Edit tracking data:

━━━━━━━━━━━━━━━━

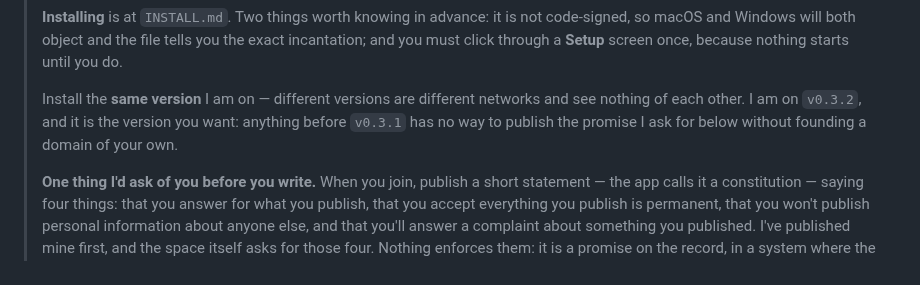
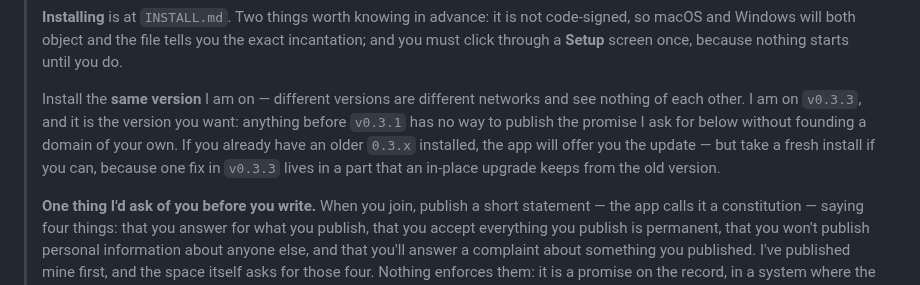
Before and after one commit to StateofIntent/epistemic-happ, a Markdown page: docs/the-invitation.md, the part around the change. Rendered like a GitHub page.

```diff
--- a/docs/the-invitation.md
+++ b/docs/the-invitation.md
@@ -136,9 +136,12 @@ written to be sent as-is, or edited for tone but not for content.
 > screen once, because nothing starts until you do.
 >
 > Install the **same version** I am on — different versions are different
-> networks and see nothing of each other. I am on `v0.3.2`, and it is the
+> networks and see nothing of each other. I am on `v0.3.3`, and it is the
 > version you want: anything before `v0.3.1` has no way to publish the promise
-> I ask for below without founding a domain of your own.
+> I ask for below without founding a domain of your own. If you already have an
+> older `0.3.x` installed, the app will offer you the update — but take a fresh
+> install if you can, because one fix in `v0.3.3` lives in a part that an
+> in-place upgrade keeps from the old version.
 >
 > **One thing I'd ask of you before you write.** When you join, publish a
 > short statement — the app calls it a constitution — saying four things:
```
Also changed, not shown: INSTALL.md (+40 -18 lines).
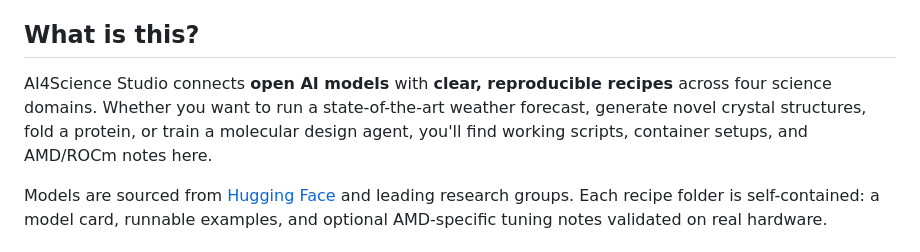
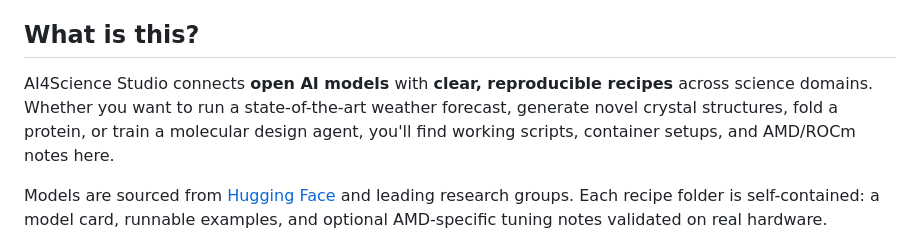
Before and after one commit to AMDResearch/ai4science-studio, a Markdown page: README.md, the part around one of its changes. GitHub-like rendering.

```diff
--- a/README.md
+++ b/README.md
@@ -5,7 +5,7 @@
 
 ## What is this?
 
-AI4Science Studio connects **open AI models** with **clear, reproducible recipes** across four science domains. Whether you want to run a state-of-the-art weather forecast, generate novel crystal structures, fold a protein, or train a molecular design agent, you'll find working scripts, container setups, and AMD/ROCm notes here.
+AI4Science Studio connects **open AI models** with **clear, reproducible recipes** across science domains. Whether you want to run a state-of-the-art weather forecast, generate novel crystal structures, fold a protein, or train a molecular design agent, you'll find working scripts, container setups, and AMD/ROCm notes here.
 
 Models are sourced from [Hugging Face](https://huggingface.co/) and leading research groups. Each recipe folder is self-contained: a model card, runnable examples, and optional AMD-specific tuning notes validated on real hardware.
 
```
Also changed, not shown: other parts of README.md (+4 -4 lines), docs/images/esm-atlas.png (added), docs/images/gp-molformer-overview.png (added), docs/images/mattergen-sun.png (added), docs/images/orbit2-figure1.png (added).
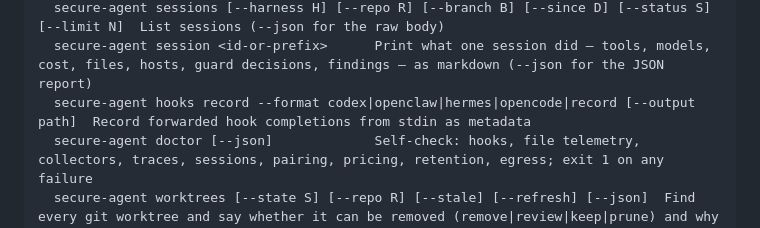
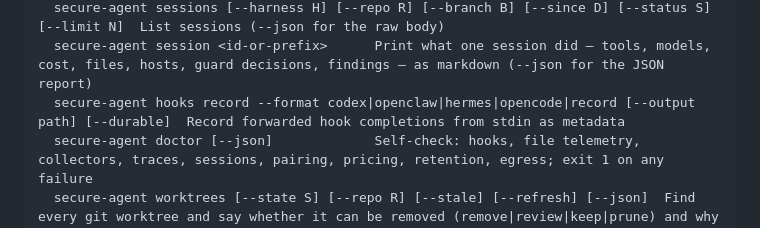
Before and after one commit to cavi-ai/secure-agent, a Markdown page: docs/reference/CLI.md, the part around the change. GitHub-like rendering.

Commit message:
docs: refresh hook recorder reference

```diff
--- a/docs/reference/CLI.md
+++ b/docs/reference/CLI.md
@@ -20,7 +20,7 @@ Usage:
                                            --tz: minutes east of UTC for --by day (default: this machine's offset)
   secure-agent sessions [--harness H] [--repo R] [--branch B] [--since D] [--status S] [--limit N]  List sessions (--json for the raw body)
   secure-agent session <id-or-prefix>      Print what one session did — tools, models, cost, files, hosts, guard decisions, findings — as markdown (--json for the JSON report)
-  secure-agent hooks record --format codex|openclaw|hermes|opencode|record [--output path]  Record forwarded hook completions from stdin as metadata
+  secure-agent hooks record --format codex|openclaw|hermes|opencode|record [--output path] [--durable]  Record forwarded hook completions from stdin as metadata
   secure-agent doctor [--json]             Self-check: hooks, file telemetry, collectors, traces, sessions, pairing, pricing, retention, egress; exit 1 on any failure
   secure-agent worktrees [--state S] [--repo R] [--stale] [--refresh] [--json]  Find every git worktree and say whether it can be removed (remove|review|keep|prune) and why
   secure-agent worktrees add|hide <path>   Put a repository on the worktree hunter's saved list, or hide it from reports
```
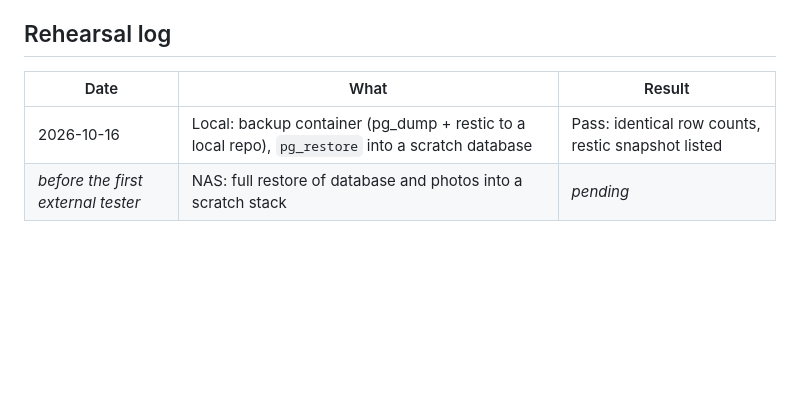
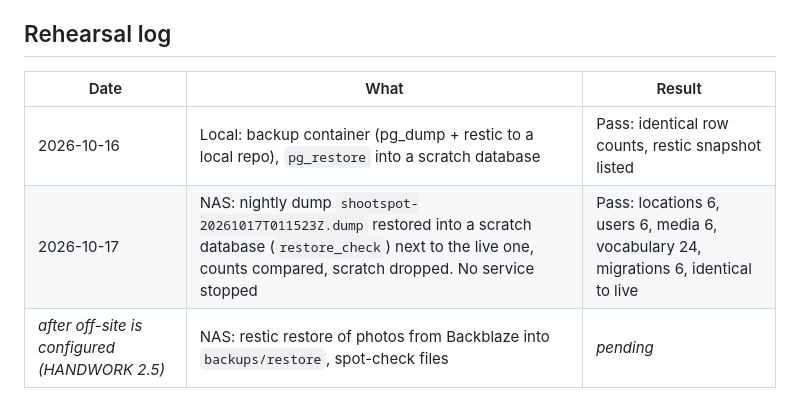
Before and after one commit to noobsaibot666/shootspot, a Markdown page: docs/runbooks/backup-restore.md, the part around the change. GitHub-like rendering; blank space fills up the shorter version.

Commit message:
docs: NAS restore rehearsal passed (identical counts)
Co-Authored-By: Claude Opus 5.5 <noreply@anthropic.com>

```diff
--- a/docs/runbooks/backup-restore.md
+++ b/docs/runbooks/backup-restore.md
@@ -59,7 +59,8 @@ Then stop `s3`, copy `restore/data/seaweedfs` over `runtime/seaweedfs` (as root,
 
 ## Rehearsal log
 
-| Date                               | What                                                                                             | Result                                             |
-| ---------------------------------- | ------------------------------------------------------------------------------------------------ | -------------------------------------------------- |
-| 2026-10-16                         | Local: backup container (pg_dump + restic to a local repo), `pg_restore` into a scratch database | Pass: identical row counts, restic snapshot listed |
-| _before the first external tester_ | NAS: full restore of database and photos into a scratch stack                                    | _pending_                                          |
+| Date                                          | What                                                                                                                                                                              | Result                                                                              |
+| --------------------------------------------- | --------------------------------------------------------------------------------------------------------------------------------------------------------------------------------- | ----------------------------------------------------------------------------------- |
+| 2026-10-16                                    | Local: backup container (pg_dump + restic to a local repo), `pg_restore` into a scratch database                                                                                  | Pass: identical row counts, restic snapshot listed                                  |
+| 2026-10-17                                    | NAS: nightly dump `shootspot-20261017T011523Z.dump` restored into a scratch database (`restore_check`) next to the live one, counts compared, scratch dropped. No service stopped | Pass: locations 6, users 6, media 6, vocabulary 24, migrations 6, identical to live |
+| _after off-site is configured (HANDWORK 2.5)_ | NAS: restic restore of photos from Backblaze into `backups/restore`, spot-check files                                                                                             | _pending_                                                                           |
```
Also changed, not shown: docs/phase-0/06-backlog.md (+1 -1 lines).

━━━━━━━━━━━━━━━━

Work to complete: The output must match the records word for word, except that no pictures appear.

Output for this exercise:
Before and after one commit to StateofIntent/epistemic-happ, a Markdown page: docs/the-invitation.md, the part around the change. Rendered like a GitHub page.

```diff
--- a/docs/the-invitation.md
+++ b/docs/the-invitation.md
@@ -136,9 +136,12 @@ written to be sent as-is, or edited for tone but not for content.
 > screen once, because nothing starts until you do.
 >
 > Install the **same version** I am on — different versions are different
-> networks and see nothing of each other. I am on `v0.3.2`, and it is the
+> networks and see nothing of each other. I am on `v0.3.3`, and it is the
 > version you want: anything before `v0.3.1` has no way to publish the promise
-> I ask for below without founding a domain of your own.
+> I ask for below without founding a domain of your own. If you already have an
+> older `0.3.x` installed, the app will offer you the update — but take a fresh
+> install if you can, because one fix in `v0.3.3` lives in a part that an
+> in-place upgrade keeps from the old version.
 >
 > **One thing I'd ask of you before you write.** When you join, publish a
 > short statement — the app calls it a constitution — saying four things:
```
Also changed, not shown: INSTALL.md (+40 -18 lines).
Before and after one commit to AMDResearch/ai4science-studio, a Markdown page: README.md, the part around one of its changes. GitHub-like rendering.

```diff
--- a/README.md
+++ b/README.md
@@ -5,7 +5,7 @@
 
 ## What is this?
 
-AI4Science Studio connects **open AI models** with **clear, reproducible recipes** across four science domains. Whether you want to run a state-of-the-art weather forecast, generate novel crystal structures, fold a protein, or train a molecular design agent, you'll find working scripts, container setups, and AMD/ROCm notes here.
+AI4Science Studio connects **open AI models** with **clear, reproducible recipes** across science domains. Whether you want to run a state-of-the-art weather forecast, generate novel crystal structures, fold a protein, or train a molecular design agent, you'll find working scripts, container setups, and AMD/ROCm notes here.
 
 Models are sourced from [Hugging Face](https://huggingface.co/) and leading research groups. Each recipe folder is self-contained: a model card, runnable examples, and optional AMD-specific tuning notes validated on real hardware.
 
```
Also changed, not shown: other parts of README.md (+4 -4 lines), docs/images/esm-atlas.png (added), docs/images/gp-molformer-overview.png (added), docs/images/mattergen-sun.png (added), docs/images/orbit2-figure1.png (added).
Before and after one commit to cavi-ai/secure-agent, a Markdown page: docs/reference/CLI.md, the part around the change. GitHub-like rendering.

Commit message:
docs: refresh hook recorder reference

```diff
--- a/docs/reference/CLI.md
+++ b/docs/reference/CLI.md
@@ -20,7 +20,7 @@ Usage:
                                            --tz: minutes east of UTC for --by day (default: this machine's offset)
   secure-agent sessions [--harness H] [--repo R] [--branch B] [--since D] [--status S] [--limit N]  List sessions (--json for the raw body)
   secure-agent session <id-or-prefix>      Print what one session did — tools, models, cost, files, hosts, guard decisions, findings — as markdown (--json for the JSON report)
-  secure-agent hooks record --format codex|openclaw|hermes|opencode|record [--output path]  Record forwarded hook completions from stdin as metadata
+  secure-agent hooks record --format codex|openclaw|hermes|opencode|record [--output path] [--durable]  Record forwarded hook completions from stdin as metadata
   secure-agent doctor [--json]             Self-check: hooks, file telemetry, collectors, traces, sessions, pairing, pricing, retention, egress; exit 1 on any failure
   secure-agent worktrees [--state S] [--repo R] [--stale] [--refresh] [--json]  Find every git worktree and say whether it can be removed (remove|review|keep|prune) and why
   secure-agent worktrees add|hide <path>   Put a repository on the worktree hunter's saved list, or hide it from reports
```
Before and after one commit to noobsaibot666/shootspot, a Markdown page: docs/runbooks/backup-restore.md, the part around the change. GitHub-like rendering; blank space fills up the shorter version.

Commit message:
docs: NAS restore rehearsal passed (identical counts)
Co-Authored-By: Claude Opus 5.5 <noreply@anthropic.com>

```diff
--- a/docs/runbooks/backup-restore.md
+++ b/docs/runbooks/backup-restore.md
@@ -59,7 +59,8 @@ Then stop `s3`, copy `restore/data/seaweedfs` over `runtime/seaweedfs` (as root,
 
 ## Rehearsal log
 
-| Date                               | What                                                                                             | Result                                             |
-| ---------------------------------- | ------------------------------------------------------------------------------------------------ | -------------------------------------------------- |
-| 2026-10-16                         | Local: backup container (pg_dump + restic to a local repo), `pg_restore` into a scratch database | Pass: identical row counts, restic snapshot listed |
-| _before the first external tester_ | NAS: full restore of database and photos into a scratch stack                                    | _pending_                                          |
+| Date                                          | What                                                                                                                                                                              | Result                                                                              |
+| --------------------------------------------- | --------------------------------------------------------------------------------------------------------------------------------------------------------------------------------- | ----------------------------------------------------------------------------------- |
+| 2026-10-16                                    | Local: backup container (pg_dump + restic to a local repo), `pg_restore` into a scratch database                                                                                  | Pass: identical row counts, restic snapshot listed                                  |
+| 2026-10-17                                    | NAS: nightly dump `shootspot-20261017T011523Z.dump` restored into a scratch database (`restore_check`) next to the live one, counts compared, scratch dropped. No service stopped | Pass: locations 6, users 6, media 6, vocabulary 24, migrations 6, identical to live |
+| _after off-site is configured (HANDWORK 2.5)_ | NAS: restic restore of photos from Backblaze into `backups/restore`, spot-check files                                                                                             | _pending_                                                                           |
```
Also changed, not shown: docs/phase-0/06-backlog.md (+1 -1 lines).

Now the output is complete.